Graceling is a first novel by Kristin Cashore. It's really good, and I enjoyed it thoroughly. You should borrow or buy it and read it, and loan it (or buy other copies and give it) to people you know.
The setup of the story is replete with the apparatus of stock fantasy: kings and princes and somewhat mystical powers -- i.e. the tropes and elements that in the hands of someone with less imagination and nerve would be dreadful, but works well when wielded with the right balance and wit. (It works very well here indeed.)
The main character, Katsa, is a young woman (just about 18), neice of King Randa of Middluns, who has a Grace. In this world, Graces are semi-sort-of-magical powers, that manifest themselves in two ways: (1) a very specific skill/talent/power; and (2) eyes of different colors (Katsa has one blue eye and one green eye). Some Graces are benign and in high demand (cooking skills or healing skills); some are less benign but also in demand (fighting skills); others are simply not very useful and are thus not prized -- but these Gracelings are usually mistrusted and mistreated if they have been found wanting by the Kings and Princes of the land).
Katsa's Grace revealed itself when she was eight years old and she reacted instinctively to a leering courtier who tried to grope her -- reacted with lethal violence. From then on, she was trained to be the King's special killer.
Much of the rest of the book concerns Katsa's growing desire to no longer be the King's pet killer, and to change the circumstances under which Kings can do such things. Much of the books' plot is set in motion by the arrival at court of Prince Po from the island kingdom of Lienid, who is also Graced with amazing fighting skills. Katsa dislikes him on sight, which leads in the direction you'd probably expect -- but usually along a non-obvious path.
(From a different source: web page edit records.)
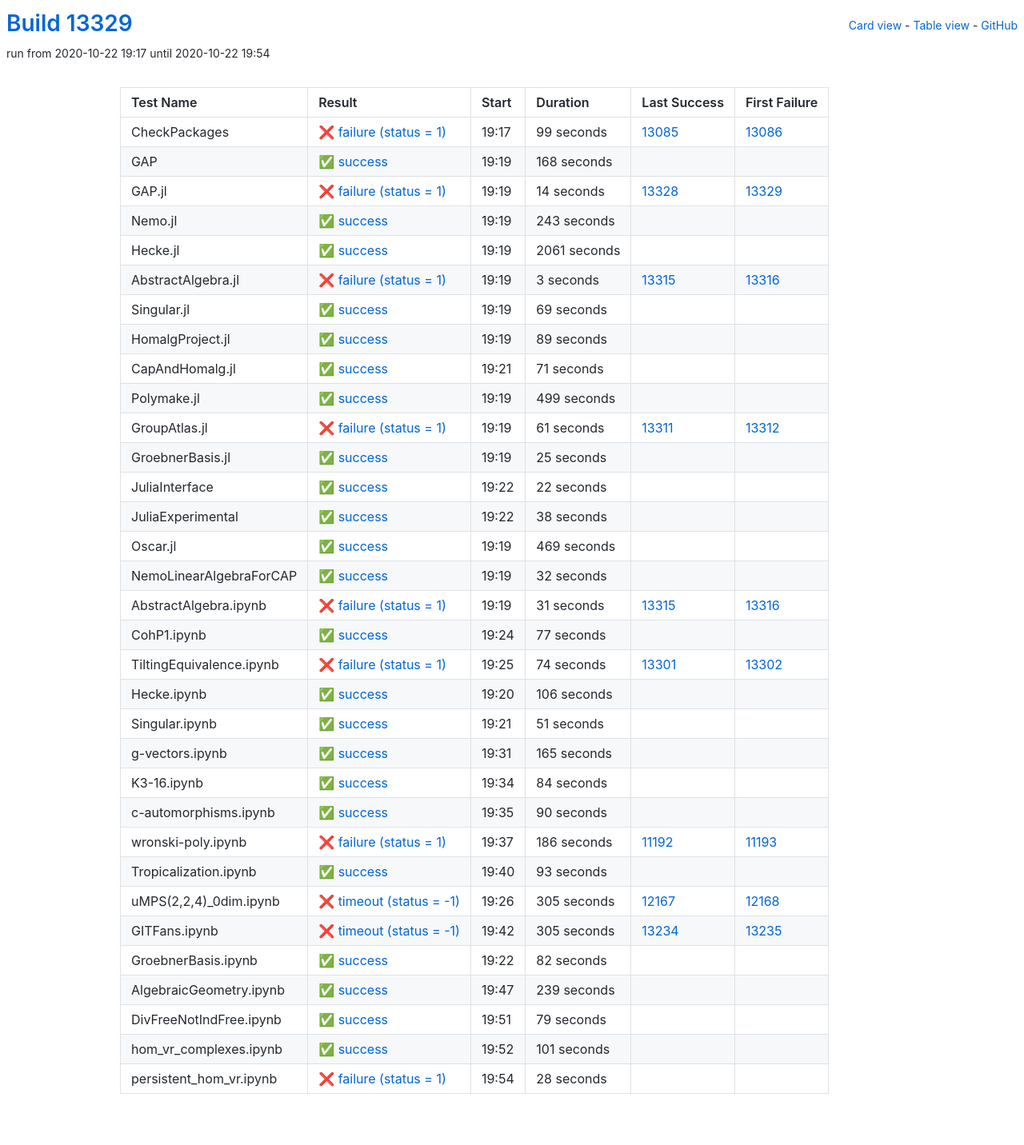
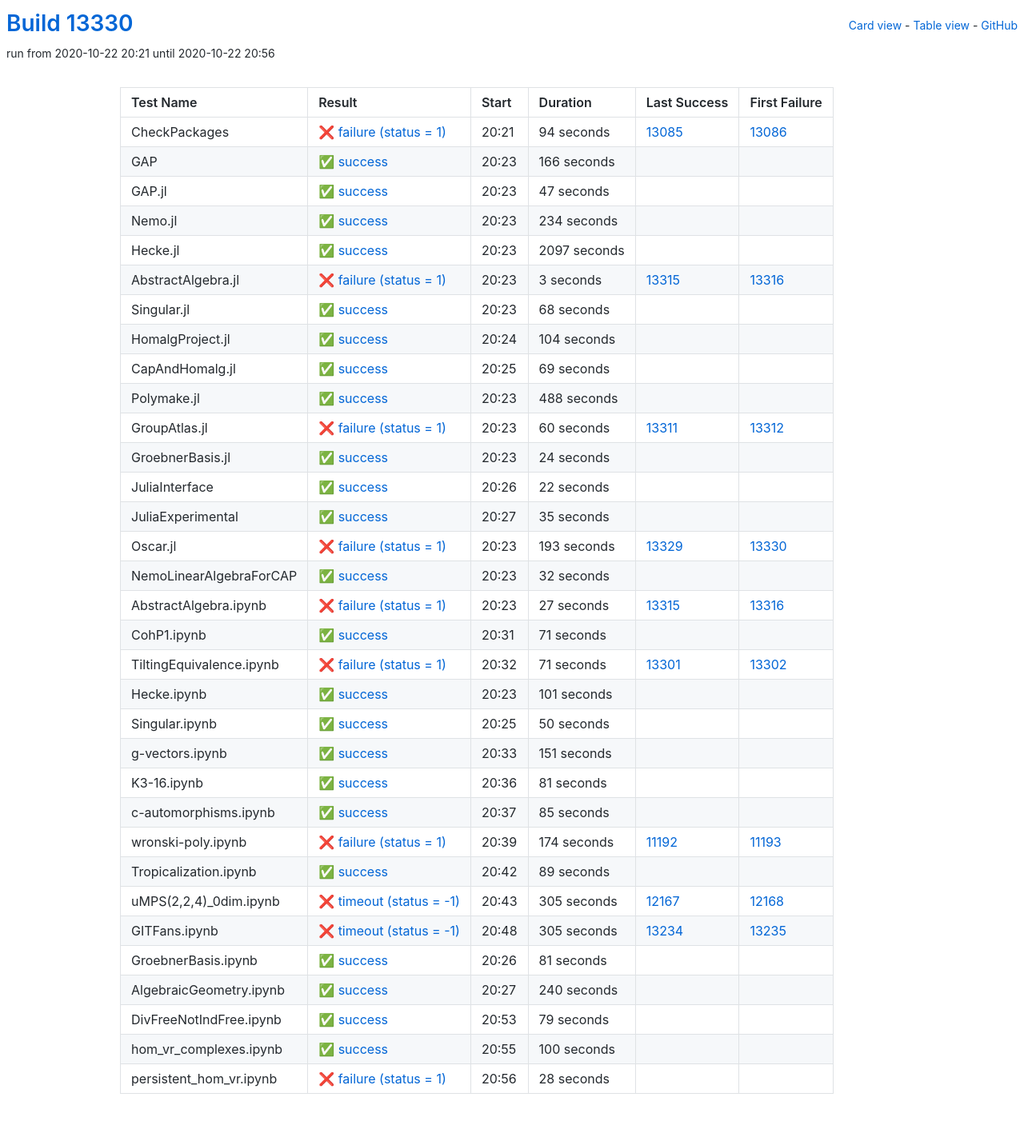
Before and after one commit to oscar-system/oscar-ci-status, a Jekyll site: the page built from table.html, in a window 1280 px wide. Shown: the whole page at 80% size. Built offline with Jekyll 4.4.1, drawn with Linux system fonts in a browser that asks for light colours.

Commit message:
Build #13330

```diff
--- a/_data/ci.yml
+++ b/_data/ci.yml
@@ -1,6 +1,6 @@
 ---
-build: 13329
-build_url: https://oscarci.mathematik.uni-kl.de/job/oscar/13329/
+build: 13330
+build_url: https://oscarci.mathematik.uni-kl.de/job/oscar/13330/
 job: oscar
 organization: oscar-system
 repo: oscar-ci-status
@@ -8,68 +8,68 @@
 tests:
 - name: CheckPackages
   id: checkpackages
-  log: https://oscarci.mathematik.uni-kl.de/job/oscar/13329/artifact/logs/build-13329/CheckPackages.log
-  start: 2020-10-22 19:17
+  log: https://oscarci.mathematik.uni-kl.de/job/oscar/13330/artifact/logs/build-13330/CheckPackages.log
+  start: 2020-10-22 20:21
   success: false
   exitcode: 1
   status: failure
-  duration: 99
+  duration: 94
   last_success: 13085
   last_success_url: https://oscarci.mathematik.uni-kl.de/job/oscar/13085/
   first_failure: 13086
   first_failure_url: https://oscarci.mathematik.uni-kl.de/job/oscar/13086/
 - name: GAP
   id: gap
-  log: https://oscarci.mathematik.uni-kl.de/job/oscar/13329/artifact/logs/build-13329/GAP.log
-  start: 2020-10-22 19:19
+  log: https://oscarci.mathematik.uni-kl.de/job/oscar/13330/artifact/logs/build-13330/GAP.log
+  start: 2020-10-22 20:23
   success: true
   exitcode: 0
   status: success
-  duration: 168
+  duration: 166
   last_success: false
   last_success_url:
   first_failure: false
   first_failure_url:
 - name: GAP.jl
   id: gap-jl
-  log: https://oscarci.mathematik.uni-kl.de/job/oscar/13329/artifact/logs/build-13329/GAP.jl.log
-  start: 2020-10-22 19:19
-  success: false
-  exitcode: 1
-  status: failure
-  duration: 14
-  last_success: 13328
-  last_success_url: https://oscarci.mathematik.uni-kl.de/job/oscar/13328/
-  first_failure: 13329
-  first_failure_url: https://oscarci.mathematik.uni-kl.de/job/oscar/13329/
-- name: Nemo.jl
-  id: nemo-jl
-  log: https://oscarci.mathematik.uni-kl.de/job/oscar/13329/artifact/logs/build-13329/Nemo.jl.log
-  start: 2020-10-22 19:19
+  log: https://oscarci.mathematik.uni-kl.de/job/oscar/13330/artifact/logs/build-13330/GAP.jl.log
+  start: 2020-10-22 20:23
   success: true
   exitcode: 0
   status: success
-  duration: 243
+  duration: 47
+  last_success: false
+  last_success_url:
+  first_failure: false
+  first_failure_url:
+- name: Nemo.jl
+  id: nemo-jl
+  log: https://oscarci.mathematik.uni-kl.de/job/oscar/13330/artifact/logs/build-13330/Nemo.jl.log
+  start: 2020-10-22 20:23
+  success: true
+  exitcode: 0
+  status: success
+  duration: 234
   last_success: false
   last_success_url:
   first_failure: false
   first_failure_url:
 - name: Hecke.jl
   id: hecke-jl
-  log: https://oscarci.mathematik.uni-kl.de/job/oscar/13329/artifact/logs/build-13329/Hecke.jl.log
-  start: 2020-10-22 19:19
+  log: https://oscarci.mathematik.uni-kl.de/job/oscar/13330/artifact/logs/build-13330/Hecke.jl.log
+  start: 2020-10-22 20:23
   success: true
   exitcode: 0
   status: success
-  duration: 2061
+  duration: 2097
   last_success: false
   last_success_url:
   first_failure: false
   first_failure_url:
 - name: AbstractAlgebra.jl
   id: abstractalgebra-jl
-  log: https://oscarci.mathematik.uni-kl.de/job/oscar/13329/artifact/logs/build-13329/AbstractAlgebra.jl.log
-  start: 2020-10-22 19:19
+  log: https://oscarci.mathematik.uni-kl.de/job/oscar/13330/artifact/logs/build-13330/AbstractAlgebra.jl.log
+  start: 2020-10-22 20:23
   success: false
   exitcode: 1
   status: failure
@@ -80,8 +80,32 @@
   first_failure_url: https://oscarci.mathematik.uni-kl.de/job/oscar/13316/
 - name: Singular.jl
   id: singular-jl
-  log: https://oscarci.mathematik.uni-kl.de/job/oscar/13329/artifact/logs/build-13329/Singular.jl.log
-  start: 2020-10-22 19:19
+  log: https://oscarci.mathematik.uni-kl.de/job/oscar/13330/artifact/logs/build-13330/Singular.jl.log
+  start: 2020-10-22 20:23
+  success: true
+  exitcode: 0
+  status: success
+  duration: 68
+  last_success: false
+  last_success_url:
+  first_failure: false
+  first_failure_url:
+- name: HomalgProject.jl
+  id: homalgproject-jl
+  log: https://oscarci.mathematik.uni-kl.de/job/oscar/13330/artifact/logs/build-13330/HomalgProject.jl.log
+  start: 2020-10-22 20:24
+  success: true
+  exitcode: 0
+  status: success
+  duration: 104
+  last_success: false
+  last_success_url:
+  first_failure: false
+  first_failure_url:
+- name: CapAndHomalg.jl
+  id: capandhomalg-jl
+  log: https://oscarci.mathematik.uni-kl.de/job/oscar/13330/artifact/logs/build-13330/CapAndHomalg.jl.log
+  start: 2020-10-22 20:25
   success: true
   exitcode: 0
   status: success
@@ -90,70 +114,46 @@
   last_success_url:
   first_failure: false
   first_failure_url:
-- name: HomalgProject.jl
-  id: homalgproject-jl
-  log: https://oscarci.mathematik.uni-kl.de/job/oscar/13329/artifact/logs/build-13329/HomalgProject.jl.log
-  start: 2020-10-22 19:19
+- name: Polymake.jl
+  id: polymake-jl
+  log: https://oscarci.mathematik.uni-kl.de/job/oscar/13330/artifact/logs/build-13330/Polymake.jl.log
+  start: 2020-10-22 20:23
   success: true
   exitcode: 0
   status: success
-  duration: 89
-  last_success: false
-  last_success_url:
-  first_failure: false
-  first_failure_url:
-- name: CapAndHomalg.jl
-  id: capandhomalg-jl
-  log: https://oscarci.mathematik.uni-kl.de/job/oscar/13329/artifact/logs/build-13329/CapAndHomalg.jl.log
-  start: 2020-10-22 19:21
-  success: true
-  exitcode: 0
-  status: success
-  duration: 71
-  last_success: false
-  last_success_url:
-  first_failure: false
-  first_failure_url:
-- name: Polymake.jl
-  id: polymake-jl
-  log: https://oscarci.mathematik.uni-kl.de/job/oscar/13329/artifact/logs/build-13329/Polymake.jl.log
-  start: 2020-10-22 19:19
-  success: true
-  exitcode: 0
-  status: success
-  duration: 499
+  duration: 488
   last_success: false
   last_success_url:
   first_failure: false
   first_failure_url:
 - name: GroupAtlas.jl
   id: groupatlas-jl
-  log: https://oscarci.mathematik.uni-kl.de/job/oscar/13329/artifact/logs/build-13329/GroupAtlas.jl.log
-  start: 2020-10-22 19:19
+  log: https://oscarci.mathematik.uni-kl.de/job/oscar/13330/artifact/logs/build-13330/GroupAtlas.jl.log
+  start: 2020-10-22 20:23
   success: false
   exitcode: 1
   status: failure
-  duration: 61
+  duration: 60
   last_success: 13311
   last_success_url: https://oscarci.mathematik.uni-kl.de/job/oscar/13311/
   first_failure: 13312
   first_failure_url: https://oscarci.mathematik.uni-kl.de/job/oscar/13312/
 - name: GroebnerBasis.jl
   id: groebnerbasis-jl
-  log: https://oscarci.mathematik.uni-kl.de/job/oscar/13329/artifact/logs/build-13329/GroebnerBasis.jl.log
-  start: 2020-10-22 19:19
+  log: https://oscarci.mathematik.uni-kl.de/job/oscar/13330/artifact/logs/build-13330/GroebnerBasis.jl.log
+  start: 2020-10-22 20:23
   success: true
   exitcode: 0
   status: success
-  duration: 25
+  duration: 24
   last_success: false
   last_success_url:
   first_failure: false
   first_failure_url:
 - name: JuliaInterface
   id: juliainterface
-  log: https://oscarci.mathematik.uni-kl.de/job/oscar/13329/artifact/logs/build-13329/JuliaInterface.log
-  start: 2020-10-22 19:22
+  log: https://oscarci.mathematik.uni-kl.de/job/oscar/13330/artifact/logs/build-13330/JuliaInterface.log
+  start: 2020-10-22 20:26
   success: true
   exitcode: 0
   status: success
@@ -164,32 +164,32 @@
   first_failure_url:
 - name: JuliaExperimental
   id: juliaexperimental
-  log: https://oscarci.mathematik.uni-kl.de/job/oscar/13329/artifact/logs/build-13329/JuliaExperimental.log
-  start: 2020-10-22 19:22
+  log: https://oscarci.mathematik.uni-kl.de/job/oscar/13330/artifact/logs/build-13330/JuliaExperimental.log
+  start: 2020-10-22 20:27
   success: true
   exitcode: 0
   status: success
-  duration: 38
+  duration: 35
   last_success: false
   last_success_url:
   first_failure: false
   first_failure_url:
 - name: Oscar.jl
   id: oscar-jl
-  log: https://oscarci.mathematik.uni-kl.de/job/oscar/13329/artifact/logs/build-13329/Oscar.jl.log
-  start: 2020-10-22 19:19
-  success: true
-  exitcode: 0
-  status: success
-  duration: 469
-  last_success: false
-  last_success_url:
-  first_failure: false
-  first_failure_url:
+  log: https://oscarci.mathematik.uni-kl.de/job/oscar/13330/artifact/logs/build-13330/Oscar.jl.log
+  start: 2020-10-22 20:23
+  success: false
+  exitcode: 1
+  status: failure
+  duration: 193
+  last_success: 13329
+  last_success_url: https://oscarci.mathematik.uni-kl.de/job/oscar/13329/
+  first_failure: 13330
+  first_failure_url: https://oscarci.mathematik.uni-kl.de/job/oscar/13330/
 - name: NemoLinearAlgebraForCAP
   id: nemolinearalgebraforcap
-  log: https://oscarci.mathematik.uni-kl.de/job/oscar/13329/artifact/logs/build-13329/NemoLinearAlgebraForCAP.log
-  start: 2020-10-22 19:19
+  log: https://oscarci.mathematik.uni-kl.de/job/oscar/13330/artifact/logs/build-13330/NemoLinearAlgebraForCAP.log
+  start: 2020-10-22 20:23
   success: true
   exitcode: 0
   status: success
@@ -200,128 +200,128 @@
   first_failure_url:
 - name: AbstractAlgebra.ipynb
   id: abstractalgebra-ipynb
-  log: https://oscarci.mathematik.uni-kl.de/job/oscar/13329/artifact/logs/build-13329/AbstractAlgebra.ipynb.log
-  start: 2020-10-22 19:19
+  log: https://oscarci.mathematik.uni-kl.de/job/oscar/13330/artifact/logs/build-13330/AbstractAlgebra.ipynb.log
+  start: 2020-10-22 20:23
   success: false
   exitcode: 1
   status: failure
-  duration: 31
+  duration: 27
   last_success: 13315
   last_success_url: https://oscarci.mathematik.uni-kl.de/job/oscar/13315/
   first_failure: 13316
   first_failure_url: https://oscarci.mathematik.uni-kl.de/job/oscar/13316/
 - name: CohP1.ipynb
   id: cohp1-ipynb
-  log: https://oscarci.mathematik.uni-kl.de/job/oscar/13329/artifact/logs/build-13329/CohP1.ipynb.log
-  start: 2020-10-22 19:24
+  log: https://oscarci.mathematik.uni-kl.de/job/oscar/13330/artifact/logs/build-13330/CohP1.ipynb.log
+  start: 2020-10-22 20:31
   success: true
   exitcode: 0
   status: success
-  duration: 77
+  duration: 71
   last_success: false
   last_success_url:
   first_failure: false
   first_failure_url:
 - name: TiltingEquivalence.ipynb
   id: tiltingequivalence-ipynb
-  log: https://oscarci.mathematik.uni-kl.de/job/oscar/13329/artifact/logs/build-13329/TiltingEquivalence.ipynb.log
-  start: 2020-10-22 19:25
+  log: https://oscarci.mathematik.uni-kl.de/job/oscar/13330/artifact/logs/build-13330/TiltingEquivalence.ipynb.log
+  start: 2020-10-22 20:32
   success: false
   exitcode: 1
   status: failure
-  duration: 74
+  duration: 71
   last_success: 13301
   last_success_url: https://oscarci.mathematik.uni-kl.de/job/oscar/13301/
   first_failure: 13302
   first_failure_url: https://oscarci.mathematik.uni-kl.de/job/oscar/13302/
 - name: Hecke.ipynb
   id: hecke-ipynb
-  log: https://oscarci.mathematik.uni-kl.de/job/oscar/13329/artifact/logs/build-13329/Hecke.ipynb.log
-  start: 2020-10-22 19:20
+  log: https://oscarci.mathematik.uni-kl.de/job/oscar/13330/artifact/logs/build-13330/Hecke.ipynb.log
+  start: 2020-10-22 20:23
   success: true
   exitcode: 0
   status: success
-  duration: 106
+  duration: 101
   last_success: false
   last_success_url:
   first_failure: false
   first_failure_url:
 - name: Singular.ipynb
   id: singular-ipynb
-  log: https://oscarci.mathematik.uni-kl.de/job/oscar/13329/artifact/logs/build-13329/Singular.ipynb.log
-  start: 2020-10-22 19:21
+  log: https://oscarci.mathematik.uni-kl.de/job/oscar/13330/artifact/logs/build-13330/Singular.ipynb.log
+  start: 2020-10-22 20:25
   success: true
   exitcode: 0
   status: success
-  duration: 51
+  duration: 50
   last_success: false
   last_success_url:
   first_failure: false
   first_failure_url:
 - name: g-vectors.ipynb
   id: g-vectors-ipynb
-  log: https://oscarci.mathematik.uni-kl.de/job/oscar/13329/artifact/logs/build-13329/g-vectors.ipynb.log
-  start: 2020-10-22 19:31
+  log: https://oscarci.mathematik.uni-kl.de/job/oscar/13330/artifact/logs/build-13330/g-vectors.ipynb.log
+  start: 2020-10-22 20:33
   success: true
   exitcode: 0
   status: success
-  duration: 165
+  duration: 151
   last_success: false
   last_success_url:
   first_failure: false
   first_failure_url:
 - name: K3-16.ipynb
   id: k3-16-ipynb
-  log: https://oscarci.mathematik.uni-kl.de/job/oscar/13329/artifact/logs/build-13329/K3-16.ipynb.log
-  start: 2020-10-22 19:34
+  log: https://oscarci.mathematik.uni-kl.de/job/oscar/13330/artifact/logs/build-13330/K3-16.ipynb.log
+  start: 2020-10-22 20:36
   success: true
   exitcode: 0
   status: success
-  duration: 84
+  duration: 81
   last_success: false
   last_success_url:
   first_failure: false
   first_failure_url:
 - name: c-automorphisms.ipynb
   id: c-automorphisms-ipynb
-  log: https://oscarci.mathematik.uni-kl.de/job/oscar/13329/artifact/logs/build-13329/c-automorphisms.ipynb.log
-  start: 2020-10-22 19:35
+  log: https://oscarci.mathematik.uni-kl.de/job/oscar/13330/artifact/logs/build-13330/c-automorphisms.ipynb.log
+  start: 2020-10-22 20:37
   success: true
   exitcode: 0
   status: success
-  duration: 90
+  duration: 85
   last_success: false
   last_success_url:
   first_failure: false
   first_failure_url:
 - name: wronski-poly.ipynb
   id: wronski-poly-ipynb
-  log: https://oscarci.mathematik.uni-kl.de/job/oscar/13329/artifact/logs/build-13329/wronski-poly.ipynb.log
-  start: 2020-10-22 19:37
+  log: https://oscarci.mathematik.uni-kl.de/job/oscar/13330/artifact/logs/build-13330/wronski-poly.ipynb.log
+  start: 2020-10-22 20:39
   success: false
   exitcode: 1
   status: failure
-  duration: 186
+  duration: 174
   last_success: 11192
   last_success_url: https://oscarci.mathematik.uni-kl.de/job/oscar/11192/
   first_failure: 11193
   first_failure_url: https://oscarci.mathematik.uni-kl.de/job/oscar/11193/
 - name: Tropicalization.ipynb
   id: tropicalization-ipynb
-  log: https://oscarci.mathematik.uni-kl.de/job/oscar/13329/artifact/logs/build-13329/Tropicalization.ipynb.log
-  start: 2020-10-22 19:40
+  log: https://oscarci.mathematik.uni-kl.de/job/oscar/13330/artifact/logs/build-13330/Tropicalization.ipynb.log
+  start: 2020-10-22 20:42
   success: true
   exitcode: 0
   status: success
-  duration: 93
+  duration: 89
   last_success: false
   last_success_url:
   first_failure: false
   first_failure_url:
 - name: uMPS(2,2,4)_0dim.ipynb
   id: umps-2-2-4-0dim-ipynb
-  log: https://oscarci.mathematik.uni-kl.de/job/oscar/13329/artifact/logs/build-13329/uMPS-2-2-4-_0dim.ipynb.log
-  start: 2020-10-22 19:26
+  log: https://oscarci.mathematik.uni-kl.de/job/oscar/13330/artifact/logs/build-13330/uMPS-2-2-4-_0dim.ipynb.log
+  start: 2020-10-22 20:43
   success: false
   exitcode: -1
   status: timeout
@@ -332,8 +332,8 @@
   first_failure_url: https://oscarci.mathematik.uni-kl.de/job/oscar/12168/
 - name: GITFans.ipynb
   id: gitfans-ipynb
-  log: https://oscarci.mathematik.uni-kl.de/job/oscar/13329/artifact/logs/build-13329/GITFans.ipynb.log
-  start: 2020-10-22 19:42
+  log: https://oscarci.mathematik.uni-kl.de/job/oscar/13330/artifact/logs/build-13330/GITFans.ipynb.log
+  start: 2020-10-22 20:48
   success: false
   exitcode: -1
   status: timeout
@@ -344,32 +344,32 @@
   first_failure_url: https://oscarci.mathematik.uni-kl.de/job/oscar/13235/
 - name: GroebnerBasis.ipynb
   id: groebnerbasis-ipynb
-  log: https://oscarci.mathematik.uni-kl.de/job/oscar/13329/artifact/logs/build-13329/GroebnerBasis.ipynb.log
-  start: 2020-10-22 19:22
+  log: https://oscarci.mathematik.uni-kl.de/job/oscar/13330/artifact/logs/build-13330/GroebnerBasis.ipynb.log
+  start: 2020-10-22 20:26
   success: true
   exitcode: 0
   status: success
-  duration: 82
+  duration: 81
   last_success: false
   last_success_url:
   first_failure: false
   first_failure_url:
 - name: AlgebraicGeometry.ipynb
   id: algebraicgeometry-ipynb
-  log: https://oscarci.mathematik.uni-kl.de/job/oscar/13329/artifact/logs/build-13329/AlgebraicGeometry.ipynb.log
-  start: 2020-10-22 19:47
+  log: https://oscarci.mathematik.uni-kl.de/job/oscar/13330/artifact/logs/build-13330/AlgebraicGeometry.ipynb.log
+  start: 2020-10-22 20:27
   success: true
   exitcode: 0
   status: success
-  duration: 239
+  duration: 240
   last_success: false
   last_success_url:
   first_failure: false
   first_failure_url:
 - name: DivFreeNotIndFree.ipynb
   id: divfreenotindfree-ipynb
-  log: https://oscarci.mathematik.uni-kl.de/job/oscar/13329/artifact/logs/build-13329/DivFreeNotIndFree.ipynb.log
-  start: 2020-10-22 19:51
+  log: https://oscarci.mathematik.uni-kl.de/job/oscar/13330/artifact/logs/build-13330/DivFreeNotIndFree.ipynb.log
+  start: 2020-10-22 20:53
   success: true
   exitcode: 0
   status: success
@@ -380,20 +380,20 @@
   first_failure_url:
 - name: hom_vr_complexes.ipynb
   id: hom-vr-complexes-ipynb
-  log: https://oscarci.mathematik.uni-kl.de/job/oscar/13329/artifact/logs/build-13329/hom_vr_complexes.ipynb.log
-  start: 2020-10-22 19:52
+  log: https://oscarci.mathematik.uni-kl.de/job/oscar/13330/artifact/logs/build-13330/hom_vr_complexes.ipynb.log
+  start: 2020-10-22 20:55
   success: true
   exitcode: 0
   status: success
-  duration: 101
+  duration: 100
   last_success: false
   last_success_url:
   first_failure: false
   first_failure_url:
 - name: persistent_hom_vr.ipynb
   id: persistent-hom-vr-ipynb
-  log: https://oscarci.mathematik.uni-kl.de/job/oscar/13329/artifact/logs/build-13329/persistent_hom_vr.ipynb.log
-  start: 2020-10-22 19:54
+  log: https://oscarci.mathematik.uni-kl.de/job/oscar/13330/artifact/logs/build-13330/persistent_hom_vr.ipynb.log
+  start: 2020-10-22 20:56
   success: false
   exitcode: 1
   status: failure
```
Also changed, not shown: README.md.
One of the things I like most about the book is that while the elements going into the story are fairly standard, they're put together in ways that are often quite unexpected. And during the slow reveal of the Main Villain (and I like that there are multiple unrelated villains), the main characters aren't stupid. About three pages after I figured out what the Main Villain is doing and how he's doing it, and just before I started thinking, "Augh! The main characters are dumb! How can they not see it?", they figured it out. Hallelujah! Non-stupid characters, not artificially jerked around to not see something that has become obvious to the reader! And then even though they've figured it out, it doesn't help much. Hooray for turning the screw another turn!
(Okay, I'm going to try to avoid saying anything more about the plot. Really.)
There seem to be (broadly) two approaches to background detail. In one, the author fills in lots of details about everything, and that can help ground the reader to feel like the world in the book is complete and fine-grained, but can potentially overwhelm the reader with irrelevancies. In the other approach, things are sketched in quick strokes and details are given only as necessary and/or pertinent to the story, which can streamline a plot-heavy story but can also end up leaving the reader feeling like they're missing the grit of a real world. (My problem -- and I know that this is my problem -- is that my reading brain is too lazy, or in a hurry, to make up details to put in the background, so without a certain level of details, I end up picturing things being very smooth and under-featured -- almost cartoony.) An example of this split (or spectrum) in approaches is how walk-on characters are handled: in some stories we learn names for many or all walk-on characters (even horses and other animals), while in other stories, no one gets named unless they're important to the plot. Cashore's work falls into the second category. (David Foster Wallace would probably be an archetype of the first.) Purely as a matter of taste, I generally like to have more details rather than fewer, but in a 471-page book (aimed at young-adult readers both artistically and as a matter of marketing), it does make sense to me to trim that back. (And of course, just because I would like more details puts no onus on Ms. Cashore to do anything to change her artistic choices.)
In summary: I really enjoyed this book and am looking forward to re-reading it (probably fairly soon -- but perhaps I should wait until either just before -- or maybe just after? -- the prequel, Fire, comes out in October). Is it perfect? Nope. (Nothing is.) But it's a cracking good first novel and I highly recommend it.
 Every time I read "Katsa and Po" my silly brain does have a tendency to recite bits from The Mikado. Fortunately, this didn't affect my actual reading of the book.